## Work to be completed
Find the string "VideoListScreen" in the entries and copy each line that has it.

[Dataset entries]
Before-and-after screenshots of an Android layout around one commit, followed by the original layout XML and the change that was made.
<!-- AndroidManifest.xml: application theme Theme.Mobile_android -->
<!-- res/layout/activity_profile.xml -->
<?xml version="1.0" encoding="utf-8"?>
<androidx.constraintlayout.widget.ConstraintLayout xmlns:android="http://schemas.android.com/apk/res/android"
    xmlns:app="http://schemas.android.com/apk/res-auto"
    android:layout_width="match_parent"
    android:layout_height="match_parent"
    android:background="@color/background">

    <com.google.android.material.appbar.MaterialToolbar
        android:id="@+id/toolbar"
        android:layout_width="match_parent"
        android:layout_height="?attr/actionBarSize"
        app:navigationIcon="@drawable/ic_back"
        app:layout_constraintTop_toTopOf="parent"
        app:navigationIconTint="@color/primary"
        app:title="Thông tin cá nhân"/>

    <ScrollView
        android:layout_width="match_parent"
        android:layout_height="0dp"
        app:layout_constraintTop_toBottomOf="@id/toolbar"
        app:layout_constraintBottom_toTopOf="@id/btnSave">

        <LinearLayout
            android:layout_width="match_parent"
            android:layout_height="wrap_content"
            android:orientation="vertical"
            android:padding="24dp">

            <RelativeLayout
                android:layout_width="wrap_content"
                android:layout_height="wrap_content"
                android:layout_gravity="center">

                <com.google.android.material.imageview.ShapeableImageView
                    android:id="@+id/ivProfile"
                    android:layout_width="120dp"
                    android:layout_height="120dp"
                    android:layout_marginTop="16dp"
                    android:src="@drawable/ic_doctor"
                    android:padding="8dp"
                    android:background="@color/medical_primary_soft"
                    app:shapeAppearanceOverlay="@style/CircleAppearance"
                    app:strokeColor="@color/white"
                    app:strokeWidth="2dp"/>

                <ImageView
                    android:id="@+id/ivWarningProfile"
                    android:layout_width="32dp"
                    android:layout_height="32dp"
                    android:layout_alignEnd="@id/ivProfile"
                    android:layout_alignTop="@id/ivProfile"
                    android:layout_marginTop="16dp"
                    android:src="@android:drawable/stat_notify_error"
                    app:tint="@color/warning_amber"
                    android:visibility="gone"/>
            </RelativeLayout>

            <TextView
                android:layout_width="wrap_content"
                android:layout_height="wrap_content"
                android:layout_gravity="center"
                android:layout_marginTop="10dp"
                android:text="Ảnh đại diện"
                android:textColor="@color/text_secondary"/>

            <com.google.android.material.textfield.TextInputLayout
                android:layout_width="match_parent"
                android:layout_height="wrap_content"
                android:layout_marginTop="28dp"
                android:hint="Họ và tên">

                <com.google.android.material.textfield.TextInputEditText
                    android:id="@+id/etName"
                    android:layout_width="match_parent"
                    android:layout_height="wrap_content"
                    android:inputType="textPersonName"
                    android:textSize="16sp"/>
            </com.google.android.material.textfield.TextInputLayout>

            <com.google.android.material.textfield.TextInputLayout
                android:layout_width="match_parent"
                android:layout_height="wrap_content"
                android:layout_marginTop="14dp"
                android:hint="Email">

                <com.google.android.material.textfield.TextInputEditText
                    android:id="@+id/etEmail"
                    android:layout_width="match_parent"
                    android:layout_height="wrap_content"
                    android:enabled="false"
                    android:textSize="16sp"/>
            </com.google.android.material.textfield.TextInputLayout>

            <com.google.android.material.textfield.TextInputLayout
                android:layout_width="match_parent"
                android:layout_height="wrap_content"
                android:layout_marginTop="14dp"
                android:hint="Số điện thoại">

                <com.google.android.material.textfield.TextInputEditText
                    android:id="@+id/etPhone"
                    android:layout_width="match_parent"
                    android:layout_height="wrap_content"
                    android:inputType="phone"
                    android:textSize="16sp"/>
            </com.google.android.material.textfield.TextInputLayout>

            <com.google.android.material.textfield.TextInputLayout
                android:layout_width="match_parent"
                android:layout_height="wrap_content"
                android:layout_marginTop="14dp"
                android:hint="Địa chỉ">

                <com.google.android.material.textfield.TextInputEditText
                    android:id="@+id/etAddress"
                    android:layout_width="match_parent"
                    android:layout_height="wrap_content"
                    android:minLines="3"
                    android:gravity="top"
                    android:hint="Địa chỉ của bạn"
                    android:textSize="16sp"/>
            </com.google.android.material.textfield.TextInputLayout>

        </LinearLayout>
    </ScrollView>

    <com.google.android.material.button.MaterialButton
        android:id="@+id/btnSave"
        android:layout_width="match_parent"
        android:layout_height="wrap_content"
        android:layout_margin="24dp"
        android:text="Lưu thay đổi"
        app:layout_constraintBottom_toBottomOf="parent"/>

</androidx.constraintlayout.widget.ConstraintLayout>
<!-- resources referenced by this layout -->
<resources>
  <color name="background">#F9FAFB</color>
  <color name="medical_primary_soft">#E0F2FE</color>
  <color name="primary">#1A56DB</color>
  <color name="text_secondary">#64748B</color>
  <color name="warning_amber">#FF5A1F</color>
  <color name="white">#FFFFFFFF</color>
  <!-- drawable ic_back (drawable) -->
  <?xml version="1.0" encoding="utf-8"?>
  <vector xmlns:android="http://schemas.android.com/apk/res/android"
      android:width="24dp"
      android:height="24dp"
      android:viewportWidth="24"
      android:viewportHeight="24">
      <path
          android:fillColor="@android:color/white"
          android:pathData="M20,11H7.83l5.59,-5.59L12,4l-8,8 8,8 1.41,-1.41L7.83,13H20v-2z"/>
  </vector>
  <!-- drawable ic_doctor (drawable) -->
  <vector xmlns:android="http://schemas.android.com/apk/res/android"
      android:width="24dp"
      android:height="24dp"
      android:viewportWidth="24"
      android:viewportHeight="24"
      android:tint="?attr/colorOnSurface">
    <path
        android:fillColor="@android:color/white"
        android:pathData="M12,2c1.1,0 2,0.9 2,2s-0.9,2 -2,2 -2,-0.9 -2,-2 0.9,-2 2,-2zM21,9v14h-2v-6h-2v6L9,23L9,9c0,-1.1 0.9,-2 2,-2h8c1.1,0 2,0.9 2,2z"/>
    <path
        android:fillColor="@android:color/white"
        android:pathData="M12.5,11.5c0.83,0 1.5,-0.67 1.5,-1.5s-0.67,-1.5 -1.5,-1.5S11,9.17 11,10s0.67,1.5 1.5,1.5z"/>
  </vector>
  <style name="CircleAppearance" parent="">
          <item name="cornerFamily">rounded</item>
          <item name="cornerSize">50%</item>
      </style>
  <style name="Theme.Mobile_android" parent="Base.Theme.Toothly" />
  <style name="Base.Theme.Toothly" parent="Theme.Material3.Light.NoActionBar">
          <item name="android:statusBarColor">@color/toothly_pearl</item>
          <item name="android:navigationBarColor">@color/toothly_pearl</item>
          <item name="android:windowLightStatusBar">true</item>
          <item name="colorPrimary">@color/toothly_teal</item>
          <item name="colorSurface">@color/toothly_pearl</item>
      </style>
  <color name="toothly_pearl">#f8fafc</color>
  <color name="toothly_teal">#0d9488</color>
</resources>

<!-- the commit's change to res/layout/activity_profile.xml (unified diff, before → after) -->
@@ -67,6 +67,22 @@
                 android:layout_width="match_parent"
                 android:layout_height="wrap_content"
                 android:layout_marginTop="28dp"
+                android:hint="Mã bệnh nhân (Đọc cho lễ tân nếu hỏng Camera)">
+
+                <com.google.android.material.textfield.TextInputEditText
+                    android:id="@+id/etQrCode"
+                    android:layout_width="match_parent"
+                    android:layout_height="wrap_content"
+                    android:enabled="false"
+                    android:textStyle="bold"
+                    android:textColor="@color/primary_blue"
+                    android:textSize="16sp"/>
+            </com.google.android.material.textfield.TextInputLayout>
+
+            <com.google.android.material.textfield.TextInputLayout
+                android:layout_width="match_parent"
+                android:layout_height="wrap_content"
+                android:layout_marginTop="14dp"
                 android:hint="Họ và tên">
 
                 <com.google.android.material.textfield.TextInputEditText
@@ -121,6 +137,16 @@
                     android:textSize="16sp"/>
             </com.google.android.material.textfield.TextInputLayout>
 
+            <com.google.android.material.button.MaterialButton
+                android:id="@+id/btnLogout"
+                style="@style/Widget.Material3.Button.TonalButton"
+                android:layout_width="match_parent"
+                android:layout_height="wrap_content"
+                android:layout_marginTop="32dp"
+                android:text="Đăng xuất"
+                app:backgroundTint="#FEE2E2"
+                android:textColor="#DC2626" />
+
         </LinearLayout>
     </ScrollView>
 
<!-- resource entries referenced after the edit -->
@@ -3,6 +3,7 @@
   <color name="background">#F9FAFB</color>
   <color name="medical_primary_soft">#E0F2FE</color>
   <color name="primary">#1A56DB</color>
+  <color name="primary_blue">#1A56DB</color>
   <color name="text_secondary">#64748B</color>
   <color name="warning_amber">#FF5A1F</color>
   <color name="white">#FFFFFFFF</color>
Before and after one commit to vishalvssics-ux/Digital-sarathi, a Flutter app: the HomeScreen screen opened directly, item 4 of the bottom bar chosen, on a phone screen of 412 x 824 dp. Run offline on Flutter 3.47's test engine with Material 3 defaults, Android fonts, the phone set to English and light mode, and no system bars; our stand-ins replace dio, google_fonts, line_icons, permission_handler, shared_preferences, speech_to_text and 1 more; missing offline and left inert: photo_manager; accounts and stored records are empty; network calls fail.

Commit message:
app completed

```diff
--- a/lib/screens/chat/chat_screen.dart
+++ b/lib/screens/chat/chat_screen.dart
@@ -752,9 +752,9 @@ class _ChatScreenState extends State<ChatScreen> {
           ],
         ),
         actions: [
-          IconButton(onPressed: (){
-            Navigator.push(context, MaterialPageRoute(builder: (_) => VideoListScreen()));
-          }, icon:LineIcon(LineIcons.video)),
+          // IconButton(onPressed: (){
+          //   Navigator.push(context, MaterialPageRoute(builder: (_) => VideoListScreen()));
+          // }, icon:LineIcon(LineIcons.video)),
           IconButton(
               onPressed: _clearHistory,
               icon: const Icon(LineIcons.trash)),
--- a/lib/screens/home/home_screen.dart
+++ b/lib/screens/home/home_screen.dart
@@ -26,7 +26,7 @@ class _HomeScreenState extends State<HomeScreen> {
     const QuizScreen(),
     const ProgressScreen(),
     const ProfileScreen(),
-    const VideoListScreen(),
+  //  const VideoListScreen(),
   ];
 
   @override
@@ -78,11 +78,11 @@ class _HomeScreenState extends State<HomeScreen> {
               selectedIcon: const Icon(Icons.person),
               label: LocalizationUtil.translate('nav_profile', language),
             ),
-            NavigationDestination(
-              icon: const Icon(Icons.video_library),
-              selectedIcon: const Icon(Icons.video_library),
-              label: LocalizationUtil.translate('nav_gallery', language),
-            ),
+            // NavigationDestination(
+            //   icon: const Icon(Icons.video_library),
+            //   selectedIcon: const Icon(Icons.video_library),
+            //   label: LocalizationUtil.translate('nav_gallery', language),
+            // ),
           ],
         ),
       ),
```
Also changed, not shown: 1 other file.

## Solution for this problem
-            Navigator.push(context, MaterialPageRoute(builder: (_) => VideoListScreen()));
+          //   Navigator.push(context, MaterialPageRoute(builder: (_) => VideoListScreen()));
-    const VideoListScreen(),
+  //  const VideoListScreen(),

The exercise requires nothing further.